Thousands of teenagers to visit battlefields of the First World War in new Government scheme

Pupils to visit First World War battlefields

A new Government scheme aims to bring the the horrors of the conflict to life over the next five years
The 10 best smartphone accessories

Make the most of your mobile: 10 best smartphone accessories

Try these add-ons for everything from secret charging to making sure you never lose your keys again
Mario Balotelli substituted at half-time against Real Madrid: Was this shirt swapping the real reason?

Liverpool v Real Madrid

Mario Balotelli substituted at half-time. Was shirt swapping the real reason?
West Indies tour of India: Hurricane set to sweep Windies into the shadows

Hurricane set to sweep Windies into the shadows

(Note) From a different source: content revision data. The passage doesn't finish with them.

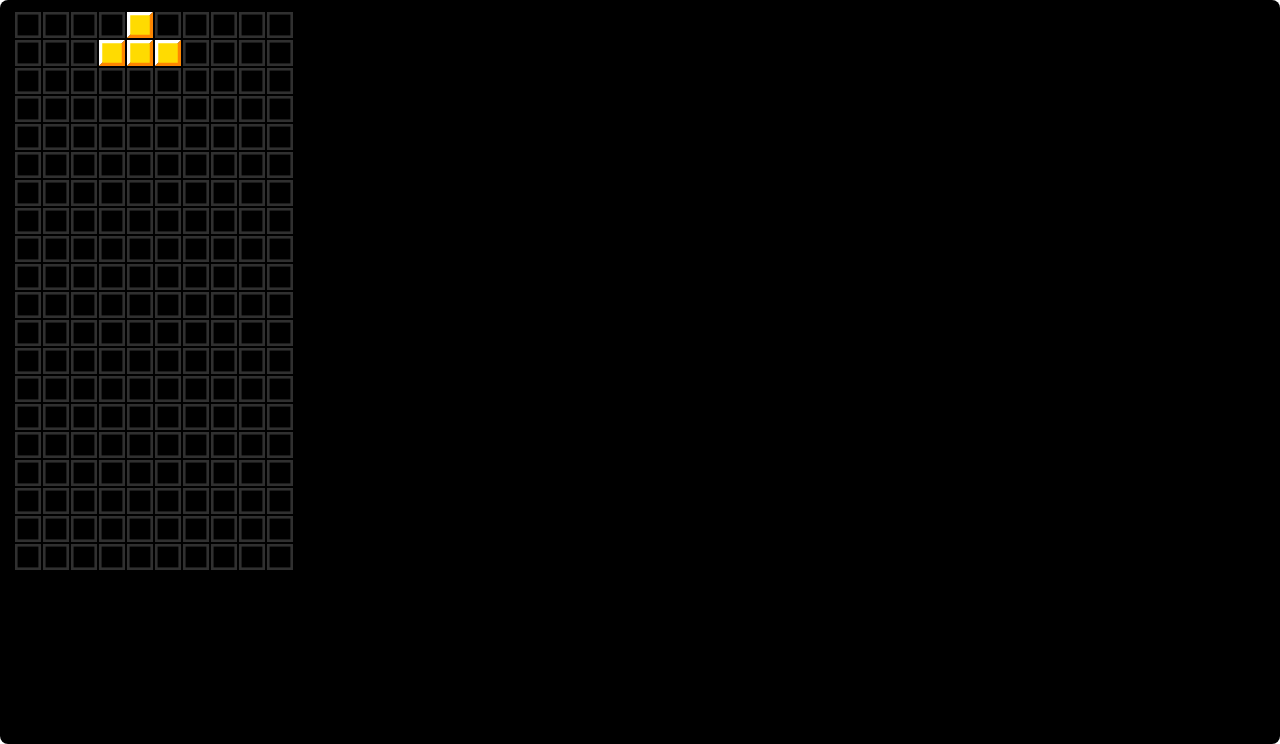
Repository: powidev/Epik-Tetris
Page: index.html
These files come from the project's save history. The page is drawn as it stood at one moment and after the next save; the edit follows.
The browser window is 1280 px wide. The pictures show the whole page.

Above is the page before, as saved 2025-05-20 10:22:10.

### index.html
<!DOCTYPE html>
<html lang="en">
<head>
    <meta charset="UTF-8">
    <meta name="viewport" content="width=device-width, initial-scale=1.0">
    <title>Tetris</title>
    <link rel="stylesheet" href="style.css">
</head>
<body>
    <div class="canvas-container">
        <canvas id="canvas-tetris" width="300" height="600"></canvas>
    </div>

    <script src="scripts/main.js" type="module"></script>
</body>
</html>

### style.css
body {
    display: flex;
    margin: 0;
    padding: 0;
}
.canvas-container {
    width: 100%;
    height: 100vh;
    background-color: black;
    padding: 12px 15px;
    border-radius: 8px;
}

### scripts/main.js
import { BoardTetris } from "/scripts/boardTetris.js";
import { Tetromino, TetraminoTypes } from "/scripts/tetromino.js";

const canvasTetris = document.getElementById("canvas-tetris");
const rows = 20;
const cols = 10;
const cellSize = 26;
const space = 2;

const boardTetris = new BoardTetris(canvasTetris, rows, cols, cellSize, space);

const tetrominoType = TetraminoTypes.T;
const tetromino = new Tetromino(canvasTetris, cellSize, tetrominoType.shapes, tetrominoType.initPosition, tetrominoType.id);

function update() {

    boardTetris.draw();
    tetromino.draw(boardTetris);
    requestAnimationFrame(update);
}

update();

### scripts/boardTetris.js
import { Grid } from '/scripts/grid.js';

export class BoardTetris extends Grid {
    constructor(canvas, rows, cols, cellSize, space) {
        super(canvas, rows, cols, cellSize, space);
    }

    isInside(row, col){
        return row >= 0 && row < this.rows && col >= 0 && col < this.cols;
    }
    isEmpty(row, col){
        return this.matriz[row][col] === 0 && this.isInside(row, col);
    }
    isRowFull(row){
        return this.matriz[row].every(element => element !== 0);
    }
    isRowEmpty(row){
        return this.matriz[row].every(element => element === 0);
    }
    clearRow(row){
        this.matriz[row].fill(0);
    }
    moveRowDown(row, numRows){
        this.matriz[row + numRows] = this.matriz[row].slice();
        this.clearRow(row);
    }
    clearFullRows(){
        let cont = 0;

        for(let row  = this.rows - 1; row >= 0; row--){
            if(this.isRowFull(row)){
                this.clearRow(row);
                cont++;
            }
            else if(cont > 0){
                this.moveRowDown(row, cont);
            }
        }
        return cont;
    }
    gameOver(){
        return !(this.isRowEmpty(0));
    }
}

### scripts/tetromino.js

class Position{
    constructor(row, column){
        this.row = row;
        this.column = column;
    }
}

class Tetromino {
    constructor(canvas, cellSize, shapes = [], initPosition = new Position(), id=1) {
        this.canvas = canvas;
        this.ctx = this.canvas.getContext('2d');
        this.cellSize = cellSize;
        this.shapes = shapes;
        this.rotation = 0;
        this.initPosition = initPosition;
        this.position = new Position(this.initPosition.row, this.initPosition.column);
        this.id = id;
    }
    drawSquare(x, y, side, color) {
        this.ctx.fillStyle = color;
        this.ctx.fillRect(x, y, side, side);
    }
    drawTriangle(x1, y1, x2, y2, x3, y3, color) {
        this.ctx.beginPath();
        this.ctx.moveTo(x1, y1);
        this.ctx.lineTo(x2, y2);
        this.ctx.lineTo(x3, y3);
        this.ctx.closePath();
        this.ctx.fillStyle = color;
        this.ctx.fill();
    }
    getColorPalette(id) {
        const palette = {
            1:{
                rightTriangle : "#FE8601",
                leftTriangle : "#FFFFFF",
                square : "#FFDB01"
            },
            2:{
                rightTriangle : "#FE5E02",
                leftTriangle : "#FFFFFF",
                square : "#FE8602"
            },
            3:{
                rightTriangle : "#B5193B",
                leftTriangle : "#FFFFFF",
                square : "#EE1B2E"
            },
            4:{
                rightTriangle : "#22974C",
                leftTriangle : "#FFFFFF",
                square : "#24DC4F"
            },
            5:{
                rightTriangle : "#49BDFF",
                leftTriangle : "#FFFFFF",
                square : "#2D97F7"
            },
            6:{
                rightTriangle : "#0000C9",
                leftTriangle : "#FFFFFF",
                square : "#0101F0"
            },
            7:{
                rightTriangle : "#8500D3",
                leftTriangle : "#FFFFFF",
                square : "#A000F1"
            }
        }
        return palette[id] || palette[1];
    }
    drawBlock(x, y, id){
        const margin = this.cellSize / 8;
        const palette = this.getColorPalette(id);

        this.drawTriangle(
            x, y,
            x + this.cellSize, y,
            x, y + this.cellSize,
            palette.leftTriangle
        );

        this.drawTriangle(
            x + this.cellSize, y,
            x + this.cellSize, y + this.cellSize,
            x, y + this.cellSize,
            palette.rightTriangle
        );

        this.drawSquare(
            x + margin,
            y + margin,
            this.cellSize - (margin * 2),
            palette.square
        );
    }
    currentShape(){
        return this.shapes[this.rotation];
    }
    draw(grid){
        const shape = this.currentShape();
        for(let i = 0; i < shape.length; i++){
            const position = grid.getCoordinates(
                this.position.column + shape[i].column,
                this.position.row + shape[i].row
            );
            this.drawBlock(position.x, position.y, this.id);
        }
    }
    currentPosition(){
        const positions = [];
        const shape = this.currentShape();
        for(let i = 0; i < shape.length; i++){
            positions.push(new Position(
                this.position.row + shape[i].row,
                this.position.column + shape[i].column
            ));
        }
        return positions;
    }
    move(row, column){
        this.position.row += row;
        this.position.column += column;
    }
    reset(){
        this.rotation = 0;
        this.position = new Position(this.initPosition.row, this.initPosition.column);
    }
}

const TetraminoTypes = {
    T:{
        id:1,
        initPosition: new Position(0, 3),
        shapes: [
            [new Position(0, 1), new Position(1, 0), new Position(1, 1), new Position(1, 2)],
            [new Position(0, 1), new Position(1, 1), new Position(1, 2), new Position(2, 1)],
            [new Position(1, 0), new Position(1, 1), new Position(1, 2), new Position(2, 1)],
            [new Position(0, 1), new Position(1, 0), new Position(1, 1), new Position(2, 1)]
        ]
    },
    O:{
        id:2,
        initPosition: new Position(0, 4),
        shapes: [
            [new Position(0, 0), new Position(0, 1), new Position(1, 0), new Position(1, 1)]
        ]
    },
    I:{
        id:3,
        initPosition: new Position(-1, 3),
        shapes: [
            [new Position(1, 0), new Position(1, 1), new Position(1, 2), new Position(1, 3)],
            [new Position(0, 2), new Position(1, 2), new Position(2, 2), new Position(3, 2)],
            [new Position(2, 0), new Position(2, 1), new Position(2, 2), new Position(2, 3)],
            [new Position(0, 1), new Position(1, 1), new Position(2, 1), new Position(3, 1)]
        ]
    },
    S:{
        id:4,
        initPosition: new Position(0, 3),
        shapes: [
            [new Position(0, 1), new Position(0, 2), new Position(1, 0), new Position(1, 1)],
            [new Position(0, 1), new Position(1, 1), new Position(1, 2), new Position(2, 2)],
            [new Position(1, 1), new Position(1, 2), new Position(2, 0), new Position(2, 1)],
            [new Position(0, 0), new Position(1, 0), new Position(1, 1), new Position(2, 1)]
        ]
    },
    Z:{
        id:5,
        initPosition: new Position(0, 3),
        shapes: [
            [new Position(0, 0), new Position(0, 1), new Position(1, 1), new Position(1, 2)],
            [new Position(0, 2), new Position(1, 1), new Position(1, 2), new Position(2, 1)],
            [new Position(1, 0), new Position(1, 1), new Position(2, 1), new Position(2, 2)],
            [new Position(0, 1), new Position(1, 0), new Position(1, 1), new Position(2, 0)]
        ]
    },
    J:{
        id:6,
        initPosition: new Position(0, 3),
        shapes: [
            [new Position(0, 0), new Position(1, 0), new Position(1, 1), new Position(1, 2)],
            [new Position(0, 1), new Position(0, 2), new Position(1, 1), new Position(2, 1)],
            [new Position(1, 0), new Position(1, 1), new Position(1, 2), new Position(2, 2)],
            [new Position(0, 1), new Position(1, 1), new Position(2, 0), new Position(2, 1)]
        ]
    },
    L:{
        id:7,
        initPosition: new Position(0, 3),
        shapes: [
            [new Position(0, 2), new Position(1, 0), new Position(1, 1), new Position(1, 2)],
            [new Position(0, 1), new Position(1, 1), new Position(2, 1), new Position(2, 2)],
            [new Position(1, 0), new Position(1, 1), new Position(1, 2), new Position(2, 0)],
            [new Position(0, 0), new Position(0, 1), new Position(1, 1), new Position(2, 1)]
        ]
    }
};

class TetrominosBag {
    constructor(canvas, cellSize){
        this.canvas = canvas;
        this.cellSize = cellSize;
        this.bag = [];
    }

    fillbag(){
        const tetrominosTypes = [
            tetrominosTypes.T,
            tetrominosTypes.O,
            tetrominosTypes.I,
            tetrominosTypes.S,
            tetrominosTypes.Z,
            tetrominosTypes.J,
            tetrominosTypes.L
        ]
        this.bag.length = 0;
        tetrominosTypes.forEach(type=>{
            this.bag.push(new Position(
                this.canvas,
                this.cellSize,
                type.shapes,
                type.initPosition,
                type.id
            ));
        });

        for(let i = this.bag.length - 1; i>0 ; i--){
            let j = Math.floor(Math.random() * (i + 1));
            [this.bag[i], this.bag[j]] = [this.bag[j], this.bag[i]];
        }
    }

    nextTetromino(){
        if(this.bag.length === 0){
            this.fillbag();
        }
        return this.bag.pop();
    }
}

export { Position, Tetromino, TetraminoTypes };

### scripts/grid.js
import { Tetromino } from '/scripts/tetromino.js';

export class Grid {
    constructor(canvas, rows, cols, cellSize, space) {
        this.canvas = canvas;
        this.ctx = canvas.getContext('2d');
        this.rows = rows;
        this.cols = cols;
        this.cellSize = cellSize;
        this.space = space;
        this.matriz = [];
        this.restartMatriz();

        this.canvas.width = this.cols * this.cellSize + (this.space * this.cols);
        this.canvas.height = this.rows * this.cellSize + (this.space * this.rows);

        this.block = new Tetromino(this.canvas, this.cellSize);
    }

    restartMatriz(){
        for(let r = 0; r < this.rows; r++){
            this.matriz[r] = [];
            for(let c = 0; c < this.cols; c++){
                this.matriz[r][c] = 0;
            }
        }
    }

    drawSquare(x, y, side, color, borderColor) {
        const bordeSize = side / 10;

        this.ctx.fillStyle = color;
        this.ctx.fillRect(x, y, side, side);

        this.ctx.strokeStyle = borderColor;
        this.ctx.lineWidth = bordeSize;
        this.ctx.strokeRect(x+bordeSize/2, y+bordeSize/2, side-bordeSize, side-bordeSize);
    }

    getCoordinates(col, row){
        return {x: col * (this.cellSize + this.space), y: row * (this.cellSize + this.space)};
    }

    draw(){
        for(let r = 0; r < this.rows; r++){
            for(let c = 0; c < this.cols; c++){
                const position = this.getCoordinates(c, r);
                if(this.matriz[r][c] !== 0){
                    this.block.drawBlock(position.x,position.y,this.matriz[r][c]);
                }
                else{
                    this.drawSquare(position.x, position.y, this.cellSize, "#000", "#303030");
                }
            }
        }
        this.printMatriz();
    }

    printMatriz(){
        let text = "";
        this.matriz.forEach((row) => {
            text += row.join(" ") + "\n";
        });
        console.log(text);
    }
}

After the next save:
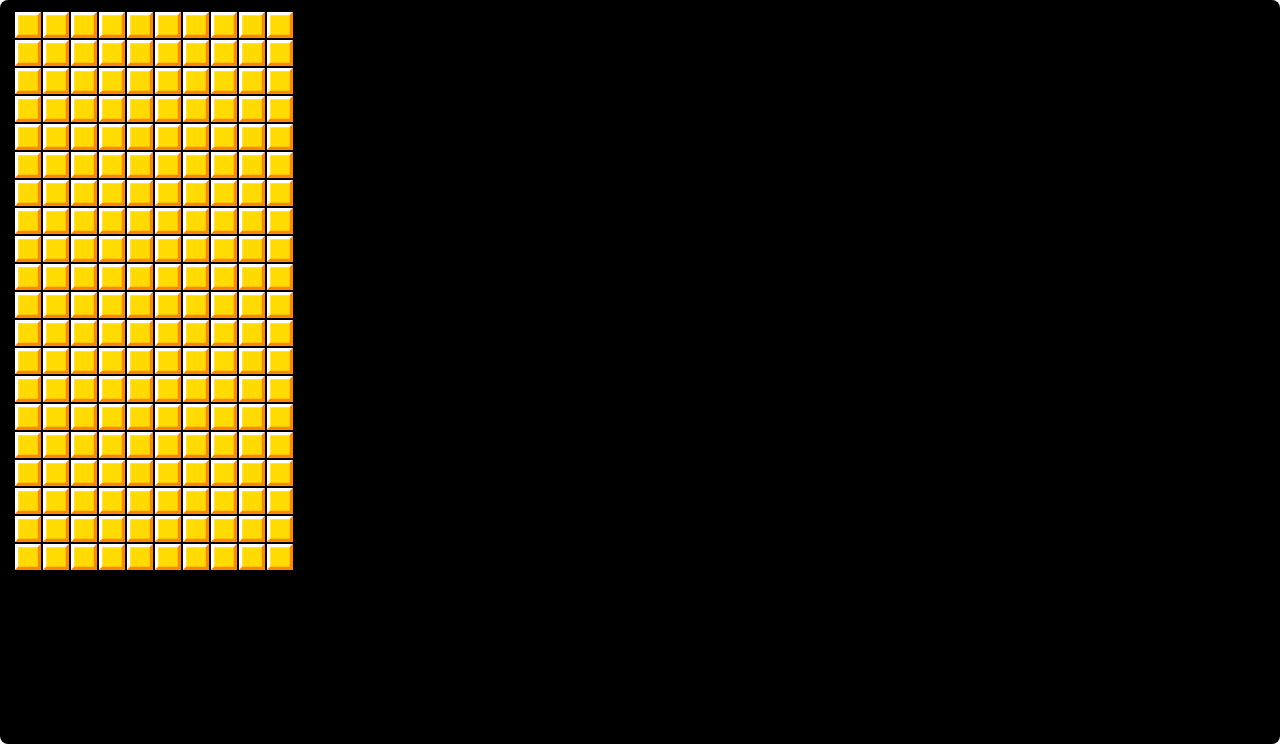
Saved 65 s later.
--- a/scripts/grid.js
+++ b/scripts/grid.js
@@ -21,7 +21,7 @@ export class Grid {
         for(let r = 0; r < this.rows; r++){
             this.matriz[r] = [];
             for(let c = 0; c < this.cols; c++){
-                this.matriz[r][c] = 0;
+                this.matriz[r][c] = 1;
             }
         }
     }
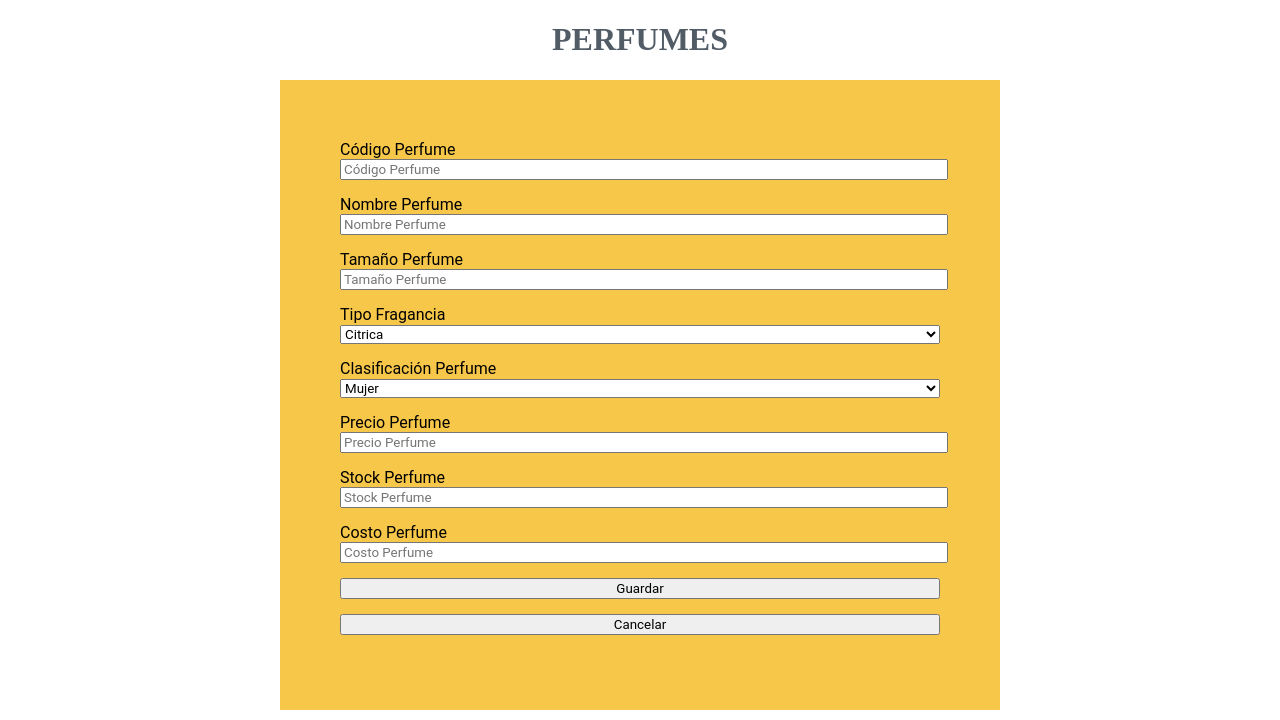
Repository: alejamorenovallejo/arosmile
Page: perfume.html
An editor plug-in stored every save of this project. The page is shown before and after the next save, followed by the edit.
The browser window is 1280 px wide. The pictures show the whole page.

Above is the page before, as saved 2021-09-12 02:26:17.
Not found: main.js

### perfume.html
<!DOCTYPE html>
<html>
  <head>
    <meta charset="utf-8" />
    <meta http-equiv="X-UA-Compatible" content="IE=edge" />
    <title>Perfumes</title>
    <meta name="viewport" content="width=device-width, initial-scale=1" />
    <link
      rel="stylesheet"
      type="text/css"
      media="screen"
      href="css/style.css"
    />
    <script src="main.js"></script>
  </head>
  <body>
    <header></header>
    <main>
        <h1>PERFUMES</h1>
        <form action="" method="POST">
          <label for="codigo_perfume">
            <span>Código Perfume</span>
            <input
              type="text"
              id="codigo_perfume"
              name="codigo_perfume"
              placeholder="Código Perfume"
            />
          </label>
          <label for="nombre_perfume">
            <span>Nombre Perfume</span>
            <input
              type="text"
              id="nombre_perfume"
              name="nombre_perfume"
              placeholder="Nombre Perfume"
            />
          </label>
          <label for="tamano_perfume">
            <span>Tamaño Perfume</span>
            <input
              type="number"
              id="tamano_perfume"
              name="tamano_perfume"
              placeholder="Tamaño Perfume"
            />
          </label>
          <label for="tipo_frangancia">
            <span>Tipo Fragancia</span>
            <select
              name="tipo_frangancia"
              id="tipo_frangancia"
              placeholder="Tipo Fragancia"
            >
              <option value="1">Citrica</option>
            </select>
          </label>
          <label for="clasificacion_perfume">
            <span>Clasificación Perfume</span>
            <select
              name="clasificacion_perfume"
              id="clasificacion_perfume"
              placeholder="Clasificación Perfume"
            >
              <option value="1">Mujer</option>
              <option value="2">Hombre</option>
              <option value="3">Infantil</option>
            </select>
          </label>
          <label for="precio_perfume">
            <span>Precio Perfume</span>
            <input
              type="number"
              id="precio_perfume"
              name="precio_perfume"
              placeholder="Precio Perfume"
            />
          </label>
          <label for="stock_perfume">
            <span>Stock Perfume</span>
            <input
              type="number"
              id="stock_perfume"
              name="stock_perfume"
              placeholder="Stock Perfume"
            />
          </label>
          <label for="costo_perfume">
            <span>Costo Perfume</span>
            <input
              type="number"
              id="costo_perfume"
              name="costo_perfume"
              placeholder="Costo Perfume"
            />
          </label>
          <input
            type="submit"
            id="guardar_perfume"
            name="guardar_perfume"
            value="Guardar"
          />
          <input
            type="button"
            id="cancelar_perfume"
            name="cancelar_perfume"
            value="Cancelar"
          />
        </form>
    </main>
  </body>
</html>

### css/style.css
form {
  padding: 60px;
  max-width: 600px;
  background-color: #F7C74A;
  margin: 0 auto;
}
form input, form select,form label{
    margin-bottom: 15px;
    font-family: "Roboto", sans-serif;
    width: 100%;

}

h1 {
    text-align: center;
    color: #525c66;

}

After the next save:
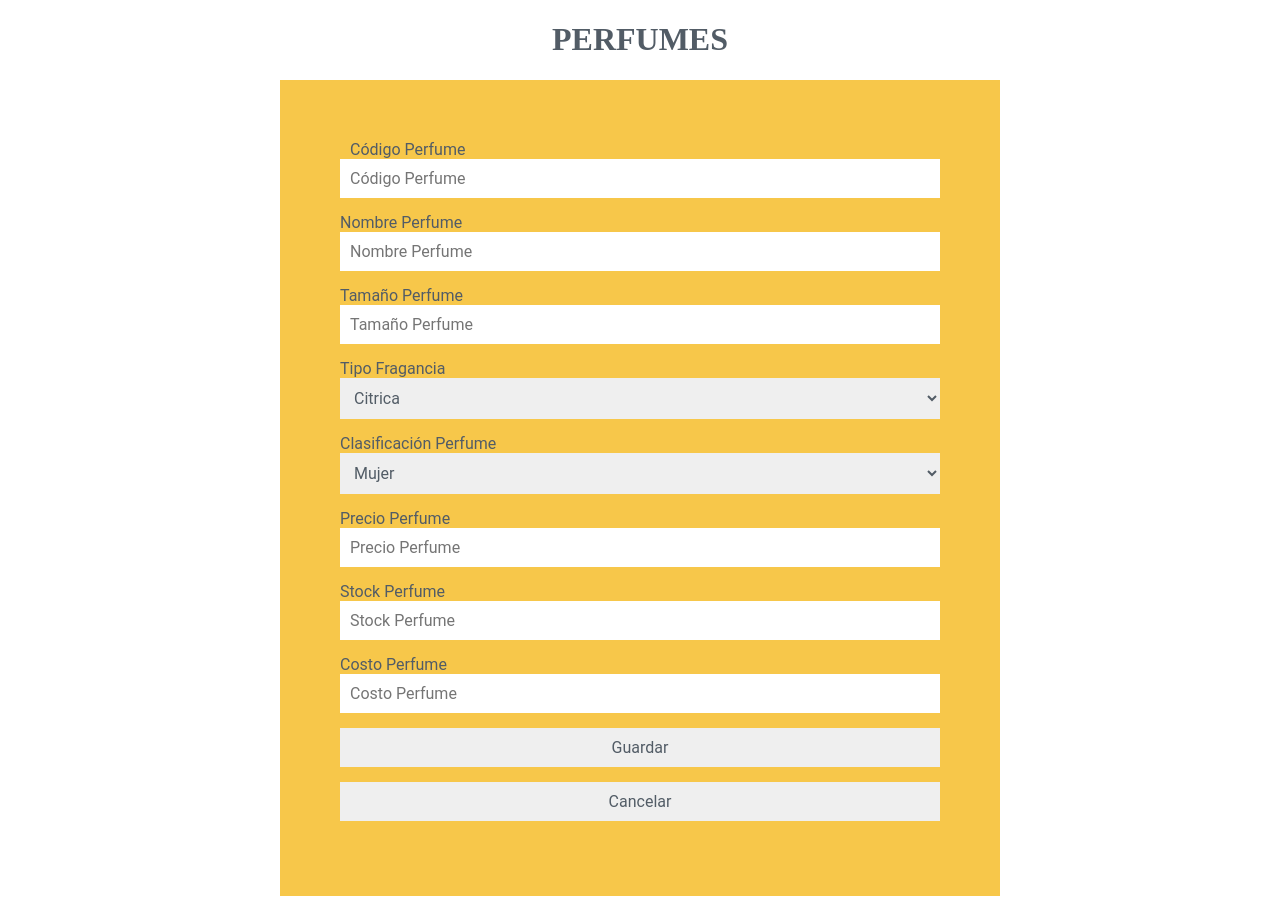
Saved 6 s later.
--- a/css/style.css
+++ b/css/style.css
@@ -8,7 +8,12 @@ form input, form select,form label{
     margin-bottom: 15px;
     font-family: "Roboto", sans-serif;
     width: 100%;
-
+    padding: 10px;
+    box-sizing: border-box;
+    border: none;
+    color: #525c66;
+    font-size: 1em;
+    resize: horizontal;
 }
 
 h1 {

Decision to pull out of India tour leaves the WICB fighting for its existence with an off-field storm building
Indiana serial killer? Man arrested for murdering teenage prostitute confesses to six other murders - and police fear there could be many more

A new American serial killer?

Police fear man arrested for murder of teen prostitute could be responsible for killing spree dating back 20 years
Sweetie, the fake 10-year-old girl designed to catch online predators, claims her first scalp

Sting to trap paedophiles may not carry weight in UK courts

Computer image of ‘Sweetie’ represented entrapment, experts say
Fukushima nuclear crisis: Evacuees still stuck in cramped emergency housing three years on - and may never return home

Return to Fukushima – a land they will never call home again

Evacuees still stuck in cramped emergency housing three years on from nuclear disaster
Wildlife Photographer of the Year: Intimate image of resting lions claims top prize

Wildlife Photographer of the Year

Intimate image of resting lions claims top prize
Online petitions: Sign here to change the world

Want to change the world? Just sign here

The proliferation of online petitions allows us to register our protests at the touch of a button. But do they change anything?